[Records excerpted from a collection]

========================================================================

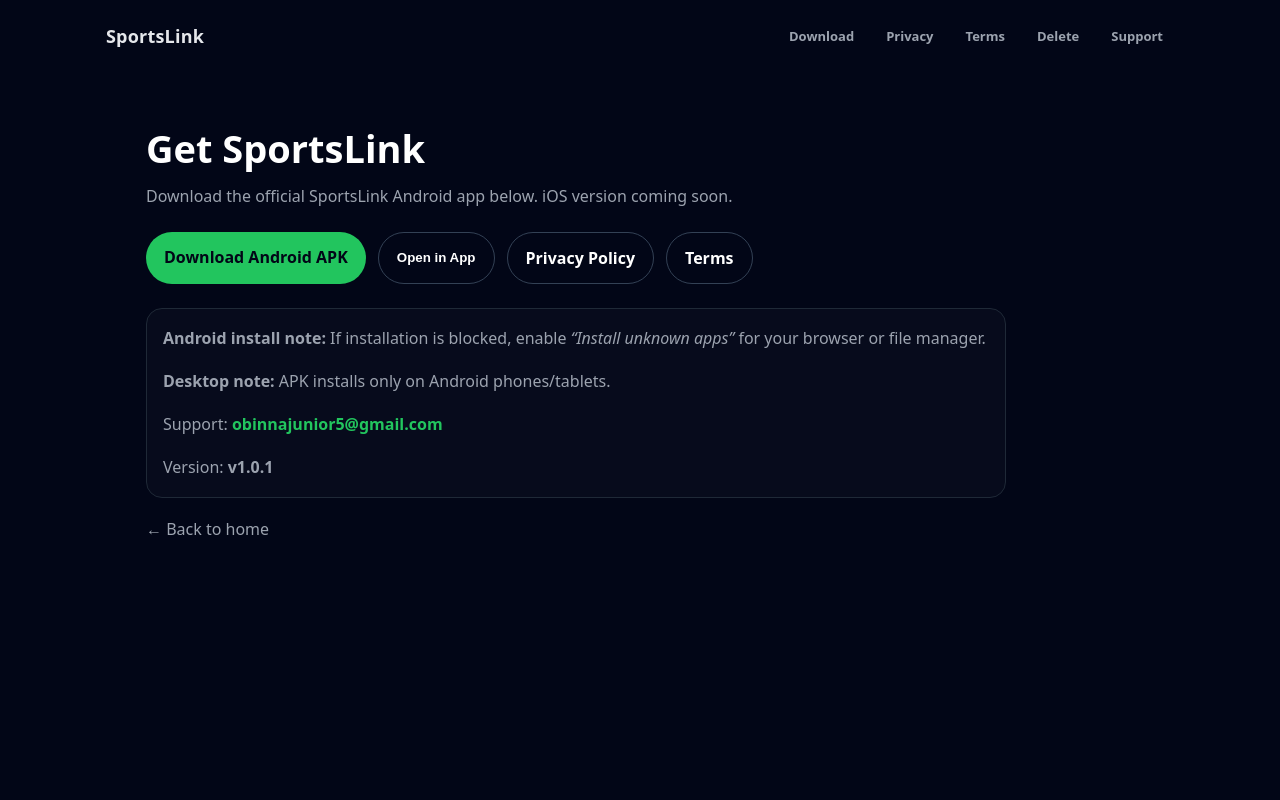
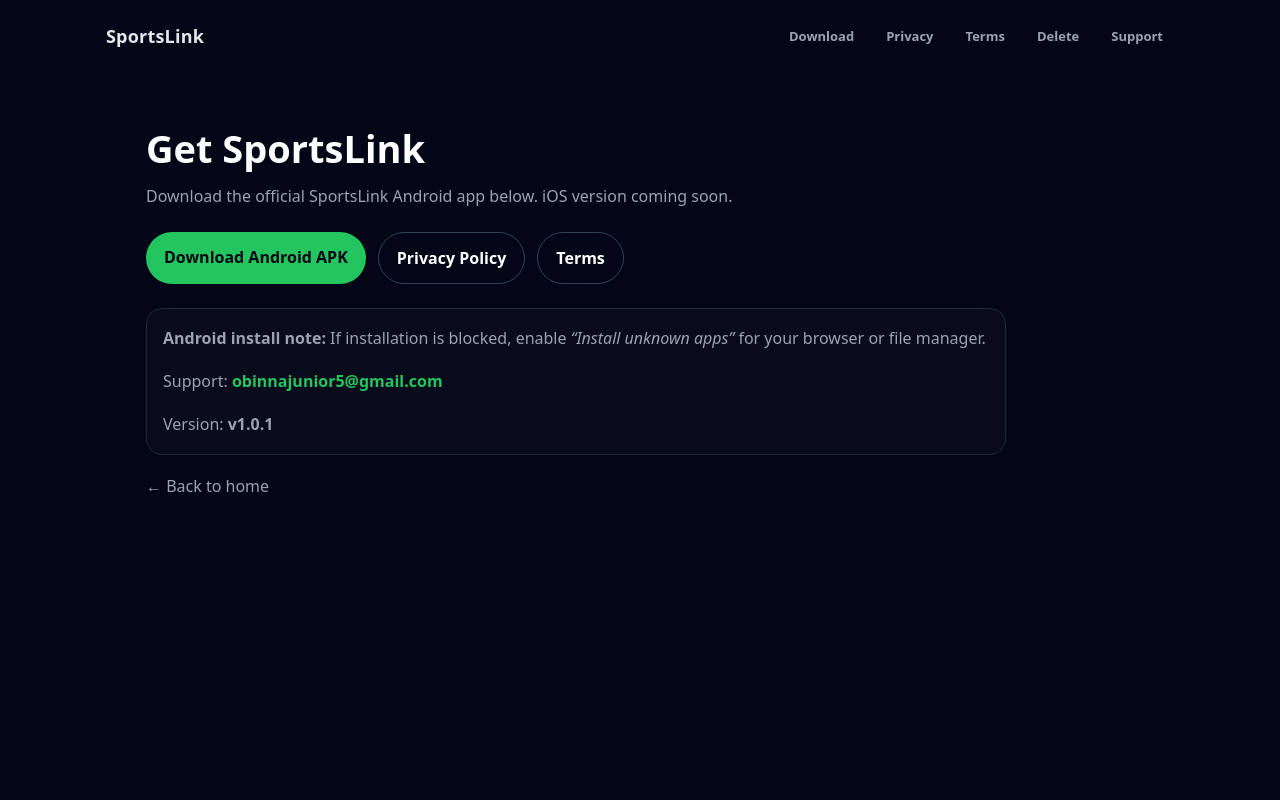
Before and after one commit to obinnakaka/sportslink-web, a Next.js app: page /download in a window 1280 px wide. Shown: the top 800 px of the page. Built offline with nearby package versions, Linux system fonts and the light colour scheme.

Commit message:
Remove open in app button

```diff
--- a/app/download/page.tsx
+++ b/app/download/page.tsx
@@ -1,39 +1,11 @@
 // app/download/page.tsx
-"use client";
-
-import React, { useMemo } from "react";
 import Link from "next/link";
 
 const SUPPORT_EMAIL = "obinnajunior5@gmail.com";
-
-// ✅ Your APK release link
 const APK_URL =
   "https://github.com/obinnakaka/sportslink-web/releases/download/v1.0.1/SportsLink-v1.0.1.apk";
 
-// ✅ Your Android package (from app.json)
-const ANDROID_PACKAGE = "com.obinnaokeke.sportslink";
-
-// ✅ Your app scheme (from app.json)
-const APP_SCHEME = "sportslinkmobile";
-
-// Android best-practice deep link open (Intent URI)
-function buildAndroidIntentUrl() {
-  // This will try to open the app; if not installed, Android shows an option / fails gracefully.
-  return `intent://open#Intent;scheme=${APP_SCHEME};package=${ANDROID_PACKAGE};end`;
-}
-
 export default function DownloadPage() {
-  const { isAndroid, isIOS } = useMemo(() => {
-    if (typeof navigator === "undefined") return { isAndroid: false, isIOS: false };
-    const ua = navigator.userAgent || "";
-    return {
-      isAndroid: /Android/i.test(ua),
-      isIOS: /iPhone|iPad|iPod/i.test(ua),
-    };
-  }, []);
-
-  const androidOpenUrl = buildAndroidIntentUrl();
-
   return (
     <main
       style={{
@@ -44,8 +16,9 @@
         fontFamily: "system-ui, sans-serif",
       }}
     >
-      {/* Title */}
-      <h1 style={{ fontSize: 38, fontWeight: 900, margin: 0 }}>Get SportsLink</h1>
+      <h1 style={{ fontSize: 38, fontWeight: 900, margin: 0 }}>
+        Get SportsLink
+      </h1>
 
       <p style={{ color: "#9ca3af", marginTop: 10, maxWidth: 820, lineHeight: 1.6 }}>
         Download the official SportsLink Android app below. iOS version coming soon.
@@ -53,7 +26,6 @@
 
       {/* Buttons */}
       <div style={{ marginTop: 22, display: "flex", gap: 12, flexWrap: "wrap" }}>
-        {/* Download APK */}
         <a
           href={APK_URL}
           target="_blank"
@@ -70,46 +42,6 @@
           Download Android APK
         </a>
 
-        {/* Open in App */}
-        {isAndroid ? (
-          <a
-            href={androidOpenUrl}
-            style={{
-              padding: "14px 18px",
-              borderRadius: 999,
-              border: "1px solid #334155",
-              color: "white",
-              fontWeight: 800,
-              textDecoration: "none",
-            }}
-          >
-            Open in App
-          </a>
-        ) : (
-          <button
-            type="button"
-            onClick={() => {
-              alert(
-                isIOS
-                  ? "iPhone note: SportsLink iOS app is not available yet. (TestFlight/App Store coming soon.)"
-                  : "Open in App works on Android when the app is installed."
-              );
-            }}
-            style={{
-              padding: "14px 18px",
-              borderRadius: 999,
-              border: "1px solid #334155",
-              color: "white",
-              fontWeight: 800,
-              background: "transparent",
-              cursor: "pointer",
-            }}
-          >
-            Open in App
-          </button>
-        )}
-
-        {/* Privacy / Terms */}
         <Link
           href="/privacy"
           style={{
@@ -155,25 +87,12 @@
           <em>“Install unknown apps”</em> for your browser or file manager.
         </p>
 
-        {isAndroid ? (
-          <p style={{ color: "#9ca3af", lineHeight: 1.7 }}>
-            <strong>Android tip:</strong> After installing, come back here and tap{" "}
-            <strong>Open in App</strong>.
-          </p>
-        ) : isIOS ? (
-          <p style={{ color: "#9ca3af", lineHeight: 1.7 }}>
-            <strong>iPhone note:</strong> APK files cannot install on iPhone. The iOS build will be
-            available via TestFlight/App Store soon.
-          </p>
-        ) : (
-          <p style={{ color: "#9ca3af", lineHeight: 1.7 }}>
-            <strong>Desktop note:</strong> APK installs only on Android phones/tablets.
-          </p>
-        )}
-
         <p style={{ color: "#9ca3af", lineHeight: 1.7 }}>
           Support:{" "}
-          <a href={`mailto:${SUPPORT_EMAIL}`} style={{ color: "#22c55e", fontWeight: 800 }}>
+          <a
+            href={`mailto:${SUPPORT_EMAIL}`}
+            style={{ color: "#22c55e", fontWeight: 800 }}
+          >
             {SUPPORT_EMAIL}
           </a>
         </p>
@@ -183,7 +102,6 @@
         </p>
       </div>
 
-      {/* Back */}
       <div style={{ marginTop: 20 }}>
         <Link href="/" style={{ color: "#9ca3af", textDecoration: "none" }}>
           ← Back to home
```
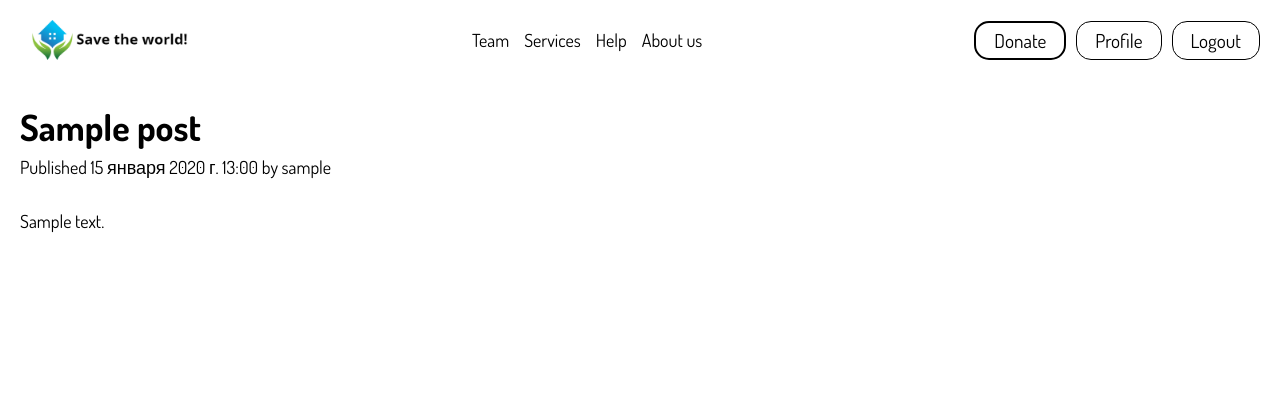
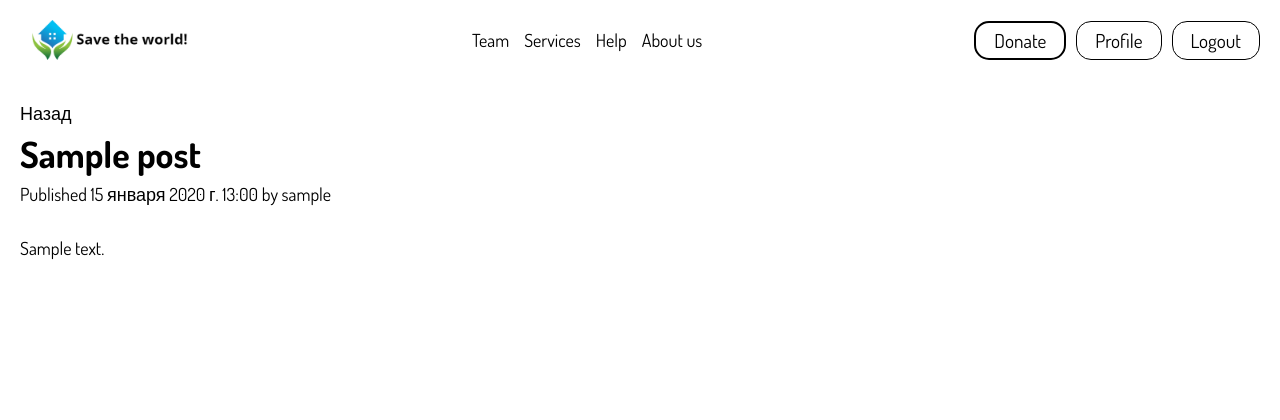
Before and after one commit to IlshatKhairullin/Boosty-analogue-on-django, a Django app: a page that uses web/templates/web/detail.html in a window 1280 px wide. Shown: the top 420 px of the page. Run offline with Django 4.2, Linux system fonts and the light colour scheme; a user stored in the database is signed in; tables that the repository leaves empty hold one stand-in row (values such as "Sample post").

Commit message:
+ previous page button

```diff
--- a/web/templates/web/detail.html
+++ b/web/templates/web/detail.html
@@ -2,6 +2,7 @@
 
 {% block title %}{{ post.title }}{% endblock %}
 {% block content %}
+    <a href="{% url 'post_list' %}">Назад</a>
     <h1>{{ post.title }}</h1>
     <p class="date">
         Published {{ post.publish }} by {{ post.author }}
```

========================================================================

▸ Task objective: Word for word, quote the lines above. Omit the pictures.

▸ Solution to this exercise:
Before and after one commit to obinnakaka/sportslink-web, a Next.js app: page /download in a window 1280 px wide. Shown: the top 800 px of the page. Built offline with nearby package versions, Linux system fonts and the light colour scheme.

Commit message:
Remove open in app button

```diff
--- a/app/download/page.tsx
+++ b/app/download/page.tsx
@@ -1,39 +1,11 @@
 // app/download/page.tsx
-"use client";
-
-import React, { useMemo } from "react";
 import Link from "next/link";
 
 const SUPPORT_EMAIL = "obinnajunior5@gmail.com";
-
-// ✅ Your APK release link
 const APK_URL =
   "https://github.com/obinnakaka/sportslink-web/releases/download/v1.0.1/SportsLink-v1.0.1.apk";
 
-// ✅ Your Android package (from app.json)
-const ANDROID_PACKAGE = "com.obinnaokeke.sportslink";
-
-// ✅ Your app scheme (from app.json)
-const APP_SCHEME = "sportslinkmobile";
-
-// Android best-practice deep link open (Intent URI)
-function buildAndroidIntentUrl() {
-  // This will try to open the app; if not installed, Android shows an option / fails gracefully.
-  return `intent://open#Intent;scheme=${APP_SCHEME};package=${ANDROID_PACKAGE};end`;
-}
-
 export default function DownloadPage() {
-  const { isAndroid, isIOS } = useMemo(() => {
-    if (typeof navigator === "undefined") return { isAndroid: false, isIOS: false };
-    const ua = navigator.userAgent || "";
-    return {
-      isAndroid: /Android/i.test(ua),
-      isIOS: /iPhone|iPad|iPod/i.test(ua),
-    };
-  }, []);
-
-  const androidOpenUrl = buildAndroidIntentUrl();
-
   return (
     <main
       style={{
@@ -44,8 +16,9 @@
         fontFamily: "system-ui, sans-serif",
       }}
     >
-      {/* Title */}
-      <h1 style={{ fontSize: 38, fontWeight: 900, margin: 0 }}>Get SportsLink</h1>
+      <h1 style={{ fontSize: 38, fontWeight: 900, margin: 0 }}>
+        Get SportsLink
+      </h1>
 
       <p style={{ color: "#9ca3af", marginTop: 10, maxWidth: 820, lineHeight: 1.6 }}>
         Download the official SportsLink Android app below. iOS version coming soon.
@@ -53,7 +26,6 @@
 
       {/* Buttons */}
       <div style={{ marginTop: 22, display: "flex", gap: 12, flexWrap: "wrap" }}>
-        {/* Download APK */}
         <a
           href={APK_URL}
           target="_blank"
@@ -70,46 +42,6 @@
           Download Android APK
         </a>
 
-        {/* Open in App */}
-        {isAndroid ? (
-          <a
-            href={androidOpenUrl}
-            style={{
-              padding: "14px 18px",
-              borderRadius: 999,
-              border: "1px solid #334155",
-              color: "white",
-              fontWeight: 800,
-              textDecoration: "none",
-            }}
-          >
-            Open in App
-          </a>
-        ) : (
-          <button
-            type="button"
-            onClick={() => {
-              alert(
-                isIOS
-                  ? "iPhone note: SportsLink iOS app is not available yet. (TestFlight/App Store coming soon.)"
-                  : "Open in App works on Android when the app is installed."
-              );
-            }}
-            style={{
-              padding: "14px 18px",
-              borderRadius: 999,
-              border: "1px solid #334155",
-              color: "white",
-              fontWeight: 800,
-              background: "transparent",
-              cursor: "pointer",
-            }}
-          >
-            Open in App
-          </button>
-        )}
-
-        {/* Privacy / Terms */}
         <Link
           href="/privacy"
           style={{
@@ -155,25 +87,12 @@
           <em>“Install unknown apps”</em> for your browser or file manager.
         </p>
 
-        {isAndroid ? (
-          <p style={{ color: "#9ca3af", lineHeight: 1.7 }}>
-            <strong>Android tip:</strong> After installing, come back here and tap{" "}
-            <strong>Open in App</strong>.
-          </p>
-        ) : isIOS ? (
-          <p style={{ color: "#9ca3af", lineHeight: 1.7 }}>
-            <strong>iPhone note:</strong> APK files cannot install on iPhone. The iOS build will be
-            available via TestFlight/App Store soon.
-          </p>
-        ) : (
-          <p style={{ color: "#9ca3af", lineHeight: 1.7 }}>
-            <strong>Desktop note:</strong> APK installs only on Android phones/tablets.
-          </p>
-        )}
-
         <p style={{ color: "#9ca3af", lineHeight: 1.7 }}>
           Support:{" "}
-          <a href={`mailto:${SUPPORT_EMAIL}`} style={{ color: "#22c55e", fontWeight: 800 }}>
+          <a
+            href={`mailto:${SUPPORT_EMAIL}`}
+            style={{ color: "#22c55e", fontWeight: 800 }}
+          >
             {SUPPORT_EMAIL}
           </a>
         </p>
@@ -183,7 +102,6 @@
         </p>
       </div>
 
-      {/* Back */}
       <div style={{ marginTop: 20 }}>
         <Link href="/" style={{ color: "#9ca3af", textDecoration: "none" }}>
           ← Back to home
```
Before and after one commit to IlshatKhairullin/Boosty-analogue-on-django, a Django app: a page that uses web/templates/web/detail.html in a window 1280 px wide. Shown: the top 420 px of the page. Run offline with Django 4.2, Linux system fonts and the light colour scheme; a user stored in the database is signed in; tables that the repository leaves empty hold one stand-in row (values such as "Sample post").

Commit message:
+ previous page button

```diff
--- a/web/templates/web/detail.html
+++ b/web/templates/web/detail.html
@@ -2,6 +2,7 @@
 
 {% block title %}{{ post.title }}{% endblock %}
 {% block content %}
+    <a href="{% url 'post_list' %}">Назад</a>
     <h1>{{ post.title }}</h1>
     <p class="date">
         Published {{ post.publish }} by {{ post.author }}
```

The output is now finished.